Racked is no longer publishing. Thank you to everyone who read our work over the years. The archives will remain available here; for new stories, head over to Vox.com, where our staff is covering consumer culture for The Goods by Vox. You can also see what we’re up to by signing up here.
I discovered John Frieda’s Frizz-Ease the very first week I lived in the United States. I was 11 years old, armed with an old copy of YM and enamored with everything that the US had to offer.
I’d never seen so many gorgeous advertisements in my life. The page that Frizz-Ease occupied showed the same blonde girl with three different hairstyles. In the first, she had snarled, tangled hair of mermaid length and a displeased pout on her face. In the second she had shiny, tight ringlets and a happier disposition. In the last, her hair was sleek and straight, her chin angled so that everything about her seemed feline, imbued with a sexual power that I could recognize even if I could not yet identify. I ripped the page out of the magazine, taking the advertisement with me when we moved into our first house in Houston. I looked for the product in the aisles of the Walmart where my parents perused towels and pillowcases. I looked for the product at Eckerds, where we went to develop camera film. I looked for the product in the Sally’s Beauty Supply I forced my mother to take me to, finally finding the slim bottle wedged between hairspray and mousse.
The next day, after my shower, I emptied half of the bottle into my palm and drenched my hair. It retained a kind of oily glossiness for the remainder of the day, and every time I raked my fingers through it, my palms ended up sticky. I did not magically transform into the confident woman in the magazine advertisement; if nothing else, I looked like I hadn’t washed my hair in weeks. I stopped using Frizz-Ease the next day, continuing to tie my hair into a neat ponytail.

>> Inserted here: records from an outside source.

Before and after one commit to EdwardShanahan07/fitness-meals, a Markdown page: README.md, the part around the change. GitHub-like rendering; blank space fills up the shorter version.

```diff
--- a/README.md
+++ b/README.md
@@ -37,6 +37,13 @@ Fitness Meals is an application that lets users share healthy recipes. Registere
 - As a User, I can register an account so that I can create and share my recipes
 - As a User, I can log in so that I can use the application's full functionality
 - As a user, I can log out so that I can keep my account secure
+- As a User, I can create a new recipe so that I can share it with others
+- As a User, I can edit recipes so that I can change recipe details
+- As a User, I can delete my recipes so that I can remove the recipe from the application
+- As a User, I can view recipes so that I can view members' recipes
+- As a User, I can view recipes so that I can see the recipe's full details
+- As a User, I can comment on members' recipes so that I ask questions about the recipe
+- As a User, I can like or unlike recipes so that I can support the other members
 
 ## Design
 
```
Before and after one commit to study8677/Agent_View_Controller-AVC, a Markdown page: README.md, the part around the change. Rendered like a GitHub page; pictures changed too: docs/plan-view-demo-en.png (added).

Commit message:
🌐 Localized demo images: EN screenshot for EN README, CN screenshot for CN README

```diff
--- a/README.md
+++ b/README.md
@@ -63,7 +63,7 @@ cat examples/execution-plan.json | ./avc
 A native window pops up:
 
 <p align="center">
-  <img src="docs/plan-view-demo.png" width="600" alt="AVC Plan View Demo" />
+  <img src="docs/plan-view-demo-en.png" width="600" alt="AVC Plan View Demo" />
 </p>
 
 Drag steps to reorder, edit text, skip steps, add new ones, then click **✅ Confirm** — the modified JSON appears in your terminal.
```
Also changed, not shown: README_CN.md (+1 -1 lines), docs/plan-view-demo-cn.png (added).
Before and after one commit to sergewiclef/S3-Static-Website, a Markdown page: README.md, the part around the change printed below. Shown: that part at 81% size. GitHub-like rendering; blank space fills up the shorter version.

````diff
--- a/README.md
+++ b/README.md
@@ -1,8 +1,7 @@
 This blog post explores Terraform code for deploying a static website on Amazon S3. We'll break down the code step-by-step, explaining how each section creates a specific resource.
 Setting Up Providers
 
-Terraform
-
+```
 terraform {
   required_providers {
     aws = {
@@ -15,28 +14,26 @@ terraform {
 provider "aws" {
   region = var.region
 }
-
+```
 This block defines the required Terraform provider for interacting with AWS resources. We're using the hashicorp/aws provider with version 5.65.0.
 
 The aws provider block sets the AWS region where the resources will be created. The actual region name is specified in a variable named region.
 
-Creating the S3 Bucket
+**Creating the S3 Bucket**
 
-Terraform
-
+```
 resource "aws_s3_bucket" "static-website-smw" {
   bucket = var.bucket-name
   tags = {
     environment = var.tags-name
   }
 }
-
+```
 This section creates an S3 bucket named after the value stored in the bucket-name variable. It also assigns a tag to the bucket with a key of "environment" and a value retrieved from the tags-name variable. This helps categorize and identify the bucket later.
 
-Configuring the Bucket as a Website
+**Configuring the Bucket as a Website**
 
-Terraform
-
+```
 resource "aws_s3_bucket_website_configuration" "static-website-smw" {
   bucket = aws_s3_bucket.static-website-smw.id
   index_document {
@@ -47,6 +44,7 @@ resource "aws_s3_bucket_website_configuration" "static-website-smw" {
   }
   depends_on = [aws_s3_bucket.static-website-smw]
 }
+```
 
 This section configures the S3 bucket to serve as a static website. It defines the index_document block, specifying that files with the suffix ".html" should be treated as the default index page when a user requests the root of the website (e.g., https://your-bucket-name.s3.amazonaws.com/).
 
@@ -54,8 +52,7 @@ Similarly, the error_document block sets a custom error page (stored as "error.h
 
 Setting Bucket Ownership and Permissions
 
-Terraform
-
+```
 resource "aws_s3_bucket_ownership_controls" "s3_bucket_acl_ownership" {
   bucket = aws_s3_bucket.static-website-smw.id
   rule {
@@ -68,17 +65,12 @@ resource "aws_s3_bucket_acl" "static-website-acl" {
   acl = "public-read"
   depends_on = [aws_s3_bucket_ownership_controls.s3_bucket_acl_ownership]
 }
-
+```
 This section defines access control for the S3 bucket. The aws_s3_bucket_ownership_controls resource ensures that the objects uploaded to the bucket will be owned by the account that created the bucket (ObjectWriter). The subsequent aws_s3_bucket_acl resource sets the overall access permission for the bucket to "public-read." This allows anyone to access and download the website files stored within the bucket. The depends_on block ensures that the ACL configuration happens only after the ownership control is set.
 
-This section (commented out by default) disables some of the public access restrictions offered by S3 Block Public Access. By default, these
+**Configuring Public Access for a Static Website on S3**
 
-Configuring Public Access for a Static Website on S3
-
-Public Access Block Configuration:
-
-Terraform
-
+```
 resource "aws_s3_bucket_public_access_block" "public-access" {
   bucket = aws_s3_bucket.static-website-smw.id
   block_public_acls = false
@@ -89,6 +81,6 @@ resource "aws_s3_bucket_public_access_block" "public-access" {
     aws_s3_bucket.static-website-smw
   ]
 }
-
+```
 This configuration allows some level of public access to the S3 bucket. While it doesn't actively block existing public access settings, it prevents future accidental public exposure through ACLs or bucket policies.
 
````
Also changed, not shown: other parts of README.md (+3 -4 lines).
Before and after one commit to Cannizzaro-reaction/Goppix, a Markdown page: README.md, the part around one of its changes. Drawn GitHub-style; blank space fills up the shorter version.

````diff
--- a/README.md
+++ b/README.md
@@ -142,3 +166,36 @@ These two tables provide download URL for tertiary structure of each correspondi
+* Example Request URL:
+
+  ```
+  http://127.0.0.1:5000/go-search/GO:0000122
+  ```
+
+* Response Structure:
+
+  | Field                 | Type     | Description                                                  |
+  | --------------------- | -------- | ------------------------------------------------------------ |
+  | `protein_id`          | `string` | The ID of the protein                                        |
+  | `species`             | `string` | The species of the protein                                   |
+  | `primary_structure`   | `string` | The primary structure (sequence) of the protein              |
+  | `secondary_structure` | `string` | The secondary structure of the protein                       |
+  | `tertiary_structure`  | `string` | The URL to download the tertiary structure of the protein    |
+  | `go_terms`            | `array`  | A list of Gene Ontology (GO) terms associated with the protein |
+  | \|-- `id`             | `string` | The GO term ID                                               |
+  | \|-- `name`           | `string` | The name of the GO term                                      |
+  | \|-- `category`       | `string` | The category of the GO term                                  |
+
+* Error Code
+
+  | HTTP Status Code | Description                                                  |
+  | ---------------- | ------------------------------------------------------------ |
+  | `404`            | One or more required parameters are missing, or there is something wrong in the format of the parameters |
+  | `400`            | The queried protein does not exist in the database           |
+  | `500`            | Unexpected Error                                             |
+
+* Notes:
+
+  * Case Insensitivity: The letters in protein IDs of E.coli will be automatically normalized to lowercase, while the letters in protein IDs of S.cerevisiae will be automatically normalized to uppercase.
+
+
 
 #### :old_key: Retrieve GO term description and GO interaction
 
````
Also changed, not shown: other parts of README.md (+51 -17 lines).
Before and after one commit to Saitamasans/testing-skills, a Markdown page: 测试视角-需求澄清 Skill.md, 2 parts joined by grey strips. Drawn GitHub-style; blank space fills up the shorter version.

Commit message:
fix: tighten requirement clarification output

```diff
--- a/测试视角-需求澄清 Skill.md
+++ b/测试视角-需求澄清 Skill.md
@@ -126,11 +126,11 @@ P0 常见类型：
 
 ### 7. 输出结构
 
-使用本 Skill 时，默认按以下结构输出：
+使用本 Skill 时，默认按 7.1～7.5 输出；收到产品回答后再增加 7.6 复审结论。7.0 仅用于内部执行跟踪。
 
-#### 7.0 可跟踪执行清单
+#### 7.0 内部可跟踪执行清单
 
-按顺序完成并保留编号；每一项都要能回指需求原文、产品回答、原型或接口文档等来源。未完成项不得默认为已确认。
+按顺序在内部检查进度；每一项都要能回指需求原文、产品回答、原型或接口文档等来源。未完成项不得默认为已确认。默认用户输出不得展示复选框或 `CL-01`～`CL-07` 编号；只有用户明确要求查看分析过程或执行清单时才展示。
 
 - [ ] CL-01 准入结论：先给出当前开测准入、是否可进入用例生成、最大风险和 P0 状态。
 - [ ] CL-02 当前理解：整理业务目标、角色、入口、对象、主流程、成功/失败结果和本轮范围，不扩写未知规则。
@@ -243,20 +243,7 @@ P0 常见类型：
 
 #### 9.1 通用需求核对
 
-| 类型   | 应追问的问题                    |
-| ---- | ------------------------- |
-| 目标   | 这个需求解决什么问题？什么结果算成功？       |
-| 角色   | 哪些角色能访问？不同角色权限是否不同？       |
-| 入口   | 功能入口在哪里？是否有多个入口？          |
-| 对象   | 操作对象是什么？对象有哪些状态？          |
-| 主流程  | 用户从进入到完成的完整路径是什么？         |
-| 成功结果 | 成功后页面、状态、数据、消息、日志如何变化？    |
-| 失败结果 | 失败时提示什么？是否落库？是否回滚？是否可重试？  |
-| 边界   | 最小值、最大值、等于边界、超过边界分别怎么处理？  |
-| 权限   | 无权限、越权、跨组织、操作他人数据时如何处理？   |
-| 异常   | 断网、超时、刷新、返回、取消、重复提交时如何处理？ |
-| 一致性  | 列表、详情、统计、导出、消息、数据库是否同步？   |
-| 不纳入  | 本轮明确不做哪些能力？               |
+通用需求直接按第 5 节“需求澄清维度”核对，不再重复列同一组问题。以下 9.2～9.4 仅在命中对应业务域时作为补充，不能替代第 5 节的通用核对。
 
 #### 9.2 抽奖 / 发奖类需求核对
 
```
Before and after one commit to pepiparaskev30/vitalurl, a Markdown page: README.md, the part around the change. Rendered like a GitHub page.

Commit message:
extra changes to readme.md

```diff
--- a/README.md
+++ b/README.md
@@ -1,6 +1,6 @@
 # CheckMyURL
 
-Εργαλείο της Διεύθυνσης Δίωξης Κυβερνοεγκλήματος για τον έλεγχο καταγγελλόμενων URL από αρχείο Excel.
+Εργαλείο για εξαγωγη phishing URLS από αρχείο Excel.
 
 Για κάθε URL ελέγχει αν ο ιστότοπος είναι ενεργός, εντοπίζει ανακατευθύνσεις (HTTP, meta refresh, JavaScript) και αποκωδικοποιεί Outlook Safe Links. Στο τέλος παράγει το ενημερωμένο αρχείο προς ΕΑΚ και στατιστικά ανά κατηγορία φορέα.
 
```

In Karachi, Pakistan, where I had lived previously, I wore a school uniform, and all of the other girls had similarly unimpressive hair. The sixth-grade girls in my new city came to school wearing makeup with their hair straightened or curled every morning. Frizz-Ease did not make me any more like them.
Later that year, less than six months after we moved to the United States, I convinced my mother to let me chop off my long, thick black hair. I was aiming for the same haircut as my mother, who I thought was the most beautiful woman in the world despite the fact that she wore her hair cropped close to her head. Unfortunately, we had very different types of hair; hers was straighter, thinner, the kind of hair that no one would describe as full, poofy, or large — all words people had used to describe mine. On my mother, the cut elongated her neck, making her look graceful like a swan when she moved her head in certain ways. On me, the haircut resembled the top of a lopsided apple. I immediately regretted the decision, wishing it would grow out; I even soaked pencil shavings in water and left them under my pillowcase after a website told me this would make my hair grow faster. In the months following, I would often unfold the John Frieda advertisement and stare at the woman in the photographs.
When I’d first seen the ad, I didn’t yet have the critical thinking to know that a purchasable product could not transform my hair into the woman in the photograph. The more time I spent in the US, the more savvy I became about false advertising. I no longer believed in the magical properties of Frizz-Ease, but I did still believe that if I could have perfect, shiny hair, most of my problems would disappear.
A year and a half after living in the United States, my hair finally grew enough to skim my shoulders again, falling in a straight curtain that expanded into a trapezoid the further it moved down my neck. My mother explained that I needed a trim and took to me to a high-end salon for a haircut. I was almost 13, and this was the most adult thing my mother and I had done together. Over the course of the year, both she and I had realized just how unprepared we were to navigate a Texas middle school where girls shaved their legs, wore mascara, and cared about getting tans. She had never been particularly image-conscious and struggled with a daughter who wanted to keep altering how she looked. Most of our fights revolved around her inability to understand how much it mattered that I looked different from everyone else.
The salon was a compromise. My mother had come to the realization that she had no idea how to manage my hair, which was markedly different from her own. As the stylist parted and re-parted my wet hair, feathering its ends to add texture, my mother asked her questions, trying to learn how to help me. As the stylist answered her patiently, she squeezed a nickel-sized amount of John Frieda’s Frizz-Ease into her palm. “The silicone coats the hair,” she explained, “and this prevents the hair’s cuticle from puffing up in Houston’s humidity.”
I walked out of the salon after my first blow-dry with hair that looked remarkably close to the sleek, straight hair of the model in that photograph. That night, I stood in front of my mirror shaking my head, watching as my hair swished around me. I felt like a supermodel.
Frizz-Ease didn’t immediately change my relationship with my hair, but it did give me a necessary first step to understanding how my hair worked. Even today, without it, my hair inevitably poofs around my face, losing most of its structure. In the last 10 years, I’ve attempted to change serums, trying both cheaper and more expensive items with vastly disappointing results. John Frieda’s Frizz-Ease is still my desert-island item — I can live without eyeliner, mascara, even a comfortable bra, but this bottle comes with me wherever I go.